Once they began trading, and got their hands on modern weapons, these conflicts escalated. Many thousands of Maori were killed in the so-called Musket Wars of the early years of the nineteenth century. One important side-effect of this was that the Maori quickly developed offensive and defensive strategies that stood them in very good stead when they fought against the well-trained and well-armed British army in later years.
JANE: So, how did matters get resolved?
ALAN: Towards the end of the eighteenth century, Australia got in on the act when the Governor of New South Wales claimed New Zealand. He appointed a British Resident in 1832 to try and mediate between the Maori and the increasingly unruly settlers. The Resident attempted to build a formal confederation with the Northern Maori tribes. However the French (always Britain’s traditional enemy) also began making treaty noises. To forestall any French claim, the tribes were persuaded to send a declaration of independence to the then British King, William IV. This was only dubiously legal at best and ongoing unrest prompted the Colonial Office to send Sir James Hobson to claim full sovereignty for the British crown – which by then had passed from William to Queen Victoria, or Wikitoria, as the Maori referred to her.
When wikis in general (and wikipedia in particular) appeared on the internet I started claiming that the Maori had invented the whole thing 150 years ago…
JANE: Ouch! Alan, you really should be careful. One day someone is going to take you seriously and you’ll get into a lot of trouble!
ALAN: But to be serious for a moment, the Maori did adopt many English names for themselves and sometimes they adapted the pronunciation to slide more easily over their tongues. We’ve already seen Wikitoria, but another favourite is Wiremu, which is the Maori pronunciation of the English name “William.” It’s a very common Maori name these days – Robin has a Maori nephew called Wiremu.
JANE: I like it. Names do become adapted to different languages. If I were Spanish, I would be Juana (“Wah-na”). It’s nice that the Maori contributed to the variations on William – which, in Spanish, is “Guillermo.” The double “l” is pronounced more like a “y” so a rough pronunciation is “Gee-er-mo.” “Wiremu” is at least as recognizable.
But back to history.
ALAN: Anyway, Sir James Hobson negotiated a binding and comprehensive treaty with the various Maori tribes. It is known as the Treaty of Waitangi after the place where the tribes gathered to sign it, just outside Kororāreka, on 6th February 1840. With this, New Zealand became the latest and the last British Colony. The old hell-hole of Kororāreka (now renamed Russell) became the capital of the new nation, and Great Britain had one more country with whom to play cricket.
JANE: I remember you telling me about the Treaty of Waitangi back when we were discussing holidays. The signing was a really important event, wasn’t it?
ALAN: Very important. We regard the Treaty of Waitangi in the same way that you regard the Declaration of Independence, and for much the same reason. It marks the formal beginning of the country of New Zealand.

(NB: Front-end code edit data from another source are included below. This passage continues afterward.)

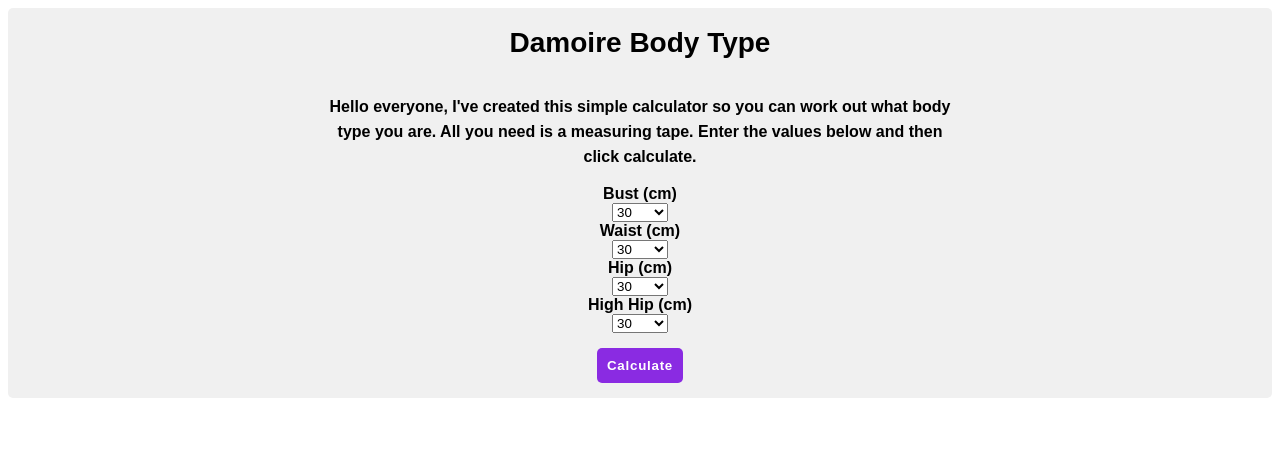
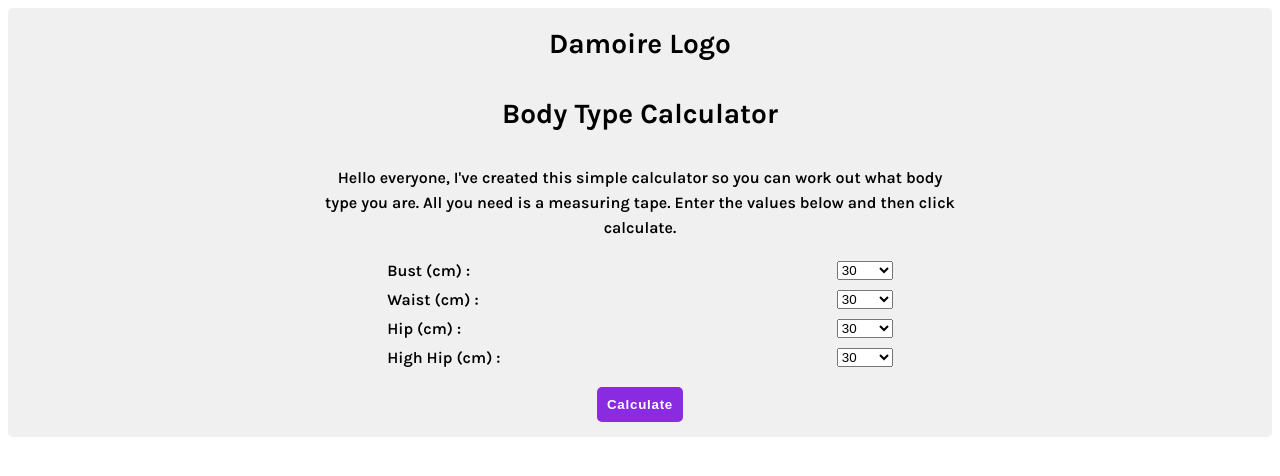
Before and after one commit to AlfredA93/body-type-2, a plain HTML site: page index.html in a window 1280 px wide. Drawn offline with Linux system fonts and the light colour scheme.

Commit message:
Add font links and adjust text on index.html

```diff
--- a/index.html
+++ b/index.html
@@ -6,29 +6,42 @@
     <meta name="viewport" content="width=device-width, initial-scale=1.0">
     <title>Document</title>
     <link rel="stylesheet" href="style.css">
+    <link rel="preconnect" href="https://fonts.googleapis.com">
+    <link rel="preconnect" href="https://fonts.gstatic.com" crossorigin>
+    <link href="https://fonts.googleapis.com/css2?family=Karla:ital,wght@0,200..800;1,200..800&display=swap"
+        rel="stylesheet">
 </head>
 
 <body>
     <main>
-        <h1>Damoire Body Type</h1>
+        <h1>Damoire Logo</h1>
+        <h1>Body Type Calculator</h1>
         <p>Hello everyone, I've created this simple calculator so you can work out what body type you are. All you need
             is a measuring tape. Enter the values below and then click calculate.</p>
-        <label for="bust">Bust (cm)</label>
+        <div>
+            <label for="bust">Bust (cm) :</label>
             <select id="bust">
                 <!-- JS inputs options here -->
             </select>
-        <label for="waist">Waist (cm)</label>
+        </div>
+        <div>
+            <label for="waist">Waist (cm) :</label>
             <select id="waist">
                 <!-- JS inputs options here -->
             </select>
-        <label for="hip">Hip (cm)</label>
+        </div>
+        <div>
+            <label for="hip">Hip (cm) :</label>
             <select id="hip">
                 <!-- JS inputs options here -->
             </select>
-        <label for="high-hip">High Hip (cm)</label>
+        </div>
+        <div>
+            <label for="high-hip">High Hip (cm) :</label>
             <select id="high-hip">
                 <!-- JS inputs options here -->
             </select>
+        </div>
         <button>Calculate</button>
     </main>
 </body>
```
Also changed, not shown: 1 other file. Lines whose indentation alone changed are shown as unchanged.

JANE: So we’ve traveled across time from an isolated land discovered by a Dutchman who thought he’d found South America to the foundation of the last British Colony. However, if the Maori were anything like the American Indians (or Native Americans) the story is far from over. I’d like to pick up with it next time.